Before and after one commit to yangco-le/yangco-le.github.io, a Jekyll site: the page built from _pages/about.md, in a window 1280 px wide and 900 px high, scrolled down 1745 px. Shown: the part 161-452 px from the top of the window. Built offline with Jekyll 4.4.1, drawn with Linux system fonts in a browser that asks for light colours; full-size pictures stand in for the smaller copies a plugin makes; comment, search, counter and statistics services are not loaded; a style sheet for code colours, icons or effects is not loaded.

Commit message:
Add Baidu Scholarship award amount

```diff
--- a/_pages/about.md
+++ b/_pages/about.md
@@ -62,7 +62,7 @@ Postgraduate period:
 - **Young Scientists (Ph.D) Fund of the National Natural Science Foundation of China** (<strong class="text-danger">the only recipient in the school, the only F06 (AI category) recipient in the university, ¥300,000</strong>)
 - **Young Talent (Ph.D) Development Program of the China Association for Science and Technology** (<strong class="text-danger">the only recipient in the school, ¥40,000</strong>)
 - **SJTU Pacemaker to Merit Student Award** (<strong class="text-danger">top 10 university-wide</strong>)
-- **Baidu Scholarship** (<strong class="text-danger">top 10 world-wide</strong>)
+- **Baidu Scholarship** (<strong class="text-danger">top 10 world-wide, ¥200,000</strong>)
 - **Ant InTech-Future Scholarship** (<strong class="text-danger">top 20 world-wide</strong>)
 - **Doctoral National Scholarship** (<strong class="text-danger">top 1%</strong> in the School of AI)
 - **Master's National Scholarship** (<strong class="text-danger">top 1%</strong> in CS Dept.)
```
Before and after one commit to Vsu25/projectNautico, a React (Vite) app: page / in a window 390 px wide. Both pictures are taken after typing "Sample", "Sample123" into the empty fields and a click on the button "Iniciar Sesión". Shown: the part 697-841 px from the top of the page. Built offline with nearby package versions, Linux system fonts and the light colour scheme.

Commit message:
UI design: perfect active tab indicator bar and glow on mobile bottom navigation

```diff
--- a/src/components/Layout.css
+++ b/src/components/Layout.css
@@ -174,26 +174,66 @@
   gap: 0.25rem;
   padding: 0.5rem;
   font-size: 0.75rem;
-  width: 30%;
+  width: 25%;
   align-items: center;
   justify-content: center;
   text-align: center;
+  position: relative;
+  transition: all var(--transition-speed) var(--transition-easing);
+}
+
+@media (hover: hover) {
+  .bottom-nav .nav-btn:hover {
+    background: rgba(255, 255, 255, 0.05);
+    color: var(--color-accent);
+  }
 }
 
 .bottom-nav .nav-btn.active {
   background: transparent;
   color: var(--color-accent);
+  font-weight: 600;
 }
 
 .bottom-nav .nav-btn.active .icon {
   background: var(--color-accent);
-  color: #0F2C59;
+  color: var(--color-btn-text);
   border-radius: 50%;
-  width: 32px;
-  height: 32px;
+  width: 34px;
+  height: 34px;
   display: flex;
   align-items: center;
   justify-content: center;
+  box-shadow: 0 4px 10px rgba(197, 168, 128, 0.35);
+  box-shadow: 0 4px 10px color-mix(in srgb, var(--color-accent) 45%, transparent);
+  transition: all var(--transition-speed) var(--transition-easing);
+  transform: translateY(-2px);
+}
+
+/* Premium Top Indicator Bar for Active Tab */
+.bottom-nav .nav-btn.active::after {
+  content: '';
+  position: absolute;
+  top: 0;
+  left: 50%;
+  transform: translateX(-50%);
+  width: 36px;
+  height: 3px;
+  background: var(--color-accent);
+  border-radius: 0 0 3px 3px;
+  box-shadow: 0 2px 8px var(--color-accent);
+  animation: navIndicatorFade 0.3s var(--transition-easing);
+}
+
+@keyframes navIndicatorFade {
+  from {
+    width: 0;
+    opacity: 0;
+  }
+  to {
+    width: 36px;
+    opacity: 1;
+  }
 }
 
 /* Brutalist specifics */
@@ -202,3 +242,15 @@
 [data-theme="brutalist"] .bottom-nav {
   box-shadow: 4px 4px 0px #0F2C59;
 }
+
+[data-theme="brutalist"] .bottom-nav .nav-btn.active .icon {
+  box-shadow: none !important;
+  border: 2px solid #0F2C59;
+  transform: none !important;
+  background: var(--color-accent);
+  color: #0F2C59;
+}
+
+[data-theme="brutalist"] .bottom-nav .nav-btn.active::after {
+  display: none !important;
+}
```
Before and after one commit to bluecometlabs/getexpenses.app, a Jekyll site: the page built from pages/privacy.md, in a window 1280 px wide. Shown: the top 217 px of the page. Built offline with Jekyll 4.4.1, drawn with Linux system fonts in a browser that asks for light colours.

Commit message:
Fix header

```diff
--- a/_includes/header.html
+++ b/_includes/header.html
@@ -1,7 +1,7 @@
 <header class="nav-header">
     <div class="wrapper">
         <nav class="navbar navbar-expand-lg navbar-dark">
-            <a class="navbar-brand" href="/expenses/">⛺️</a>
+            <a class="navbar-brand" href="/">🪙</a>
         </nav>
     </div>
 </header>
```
● ● ●
- PROBLEM DESCRIPTION -
The records above must be retyped in full, exactly.

- ANSWER -
Before and after one commit to yangco-le/yangco-le.github.io, a Jekyll site: the page built from _pages/about.md, in a window 1280 px wide and 900 px high, scrolled down 1745 px. Shown: the part 161-452 px from the top of the window. Built offline with Jekyll 4.4.1, drawn with Linux system fonts in a browser that asks for light colours; full-size pictures stand in for the smaller copies a plugin makes; comment, search, counter and statistics services are not loaded; a style sheet for code colours, icons or effects is not loaded.

Commit message:
Add Baidu Scholarship award amount

```diff
--- a/_pages/about.md
+++ b/_pages/about.md
@@ -62,7 +62,7 @@ Postgraduate period:
 - **Young Scientists (Ph.D) Fund of the National Natural Science Foundation of China** (<strong class="text-danger">the only recipient in the school, the only F06 (AI category) recipient in the university, ¥300,000</strong>)
 - **Young Talent (Ph.D) Development Program of the China Association for Science and Technology** (<strong class="text-danger">the only recipient in the school, ¥40,000</strong>)
 - **SJTU Pacemaker to Merit Student Award** (<strong class="text-danger">top 10 university-wide</strong>)
-- **Baidu Scholarship** (<strong class="text-danger">top 10 world-wide</strong>)
+- **Baidu Scholarship** (<strong class="text-danger">top 10 world-wide, ¥200,000</strong>)
 - **Ant InTech-Future Scholarship** (<strong class="text-danger">top 20 world-wide</strong>)
 - **Doctoral National Scholarship** (<strong class="text-danger">top 1%</strong> in the School of AI)
 - **Master's National Scholarship** (<strong class="text-danger">top 1%</strong> in CS Dept.)
```
Before and after one commit to Vsu25/projectNautico, a React (Vite) app: page / in a window 390 px wide. Both pictures are taken after typing "Sample", "Sample123" into the empty fields and a click on the button "Iniciar Sesión". Shown: the part 697-841 px from the top of the page. Built offline with nearby package versions, Linux system fonts and the light colour scheme.

Commit message:
UI design: perfect active tab indicator bar and glow on mobile bottom navigation

```diff
--- a/src/components/Layout.css
+++ b/src/components/Layout.css
@@ -174,26 +174,66 @@
   gap: 0.25rem;
   padding: 0.5rem;
   font-size: 0.75rem;
-  width: 30%;
+  width: 25%;
   align-items: center;
   justify-content: center;
   text-align: center;
+  position: relative;
+  transition: all var(--transition-speed) var(--transition-easing);
+}
+
+@media (hover: hover) {
+  .bottom-nav .nav-btn:hover {
+    background: rgba(255, 255, 255, 0.05);
+    color: var(--color-accent);
+  }
 }
 
 .bottom-nav .nav-btn.active {
   background: transparent;
   color: var(--color-accent);
+  font-weight: 600;
 }
 
 .bottom-nav .nav-btn.active .icon {
   background: var(--color-accent);
-  color: #0F2C59;
+  color: var(--color-btn-text);
   border-radius: 50%;
-  width: 32px;
-  height: 32px;
+  width: 34px;
+  height: 34px;
   display: flex;
   align-items: center;
   justify-content: center;
+  box-shadow: 0 4px 10px rgba(197, 168, 128, 0.35);
+  box-shadow: 0 4px 10px color-mix(in srgb, var(--color-accent) 45%, transparent);
+  transition: all var(--transition-speed) var(--transition-easing);
+  transform: translateY(-2px);
+}
+
+/* Premium Top Indicator Bar for Active Tab */
+.bottom-nav .nav-btn.active::after {
+  content: '';
+  position: absolute;
+  top: 0;
+  left: 50%;
+  transform: translateX(-50%);
+  width: 36px;
+  height: 3px;
+  background: var(--color-accent);
+  border-radius: 0 0 3px 3px;
+  box-shadow: 0 2px 8px var(--color-accent);
+  animation: navIndicatorFade 0.3s var(--transition-easing);
+}
+
+@keyframes navIndicatorFade {
+  from {
+    width: 0;
+    opacity: 0;
+  }
+  to {
+    width: 36px;
+    opacity: 1;
+  }
 }
 
 /* Brutalist specifics */
@@ -202,3 +242,15 @@
 [data-theme="brutalist"] .bottom-nav {
   box-shadow: 4px 4px 0px #0F2C59;
 }
+
+[data-theme="brutalist"] .bottom-nav .nav-btn.active .icon {
+  box-shadow: none !important;
+  border: 2px solid #0F2C59;
+  transform: none !important;
+  background: var(--color-accent);
+  color: #0F2C59;
+}
+
+[data-theme="brutalist"] .bottom-nav .nav-btn.active::after {
+  display: none !important;
+}
```
Before and after one commit to bluecometlabs/getexpenses.app, a Jekyll site: the page built from pages/privacy.md, in a window 1280 px wide. Shown: the top 217 px of the page. Built offline with Jekyll 4.4.1, drawn with Linux system fonts in a browser that asks for light colours.

Commit message:
Fix header

```diff
--- a/_includes/header.html
+++ b/_includes/header.html
@@ -1,7 +1,7 @@
 <header class="nav-header">
     <div class="wrapper">
         <nav class="navbar navbar-expand-lg navbar-dark">
-            <a class="navbar-brand" href="/expenses/">⛺️</a>
+            <a class="navbar-brand" href="/">🪙</a>
         </nav>
     </div>
 </header>
```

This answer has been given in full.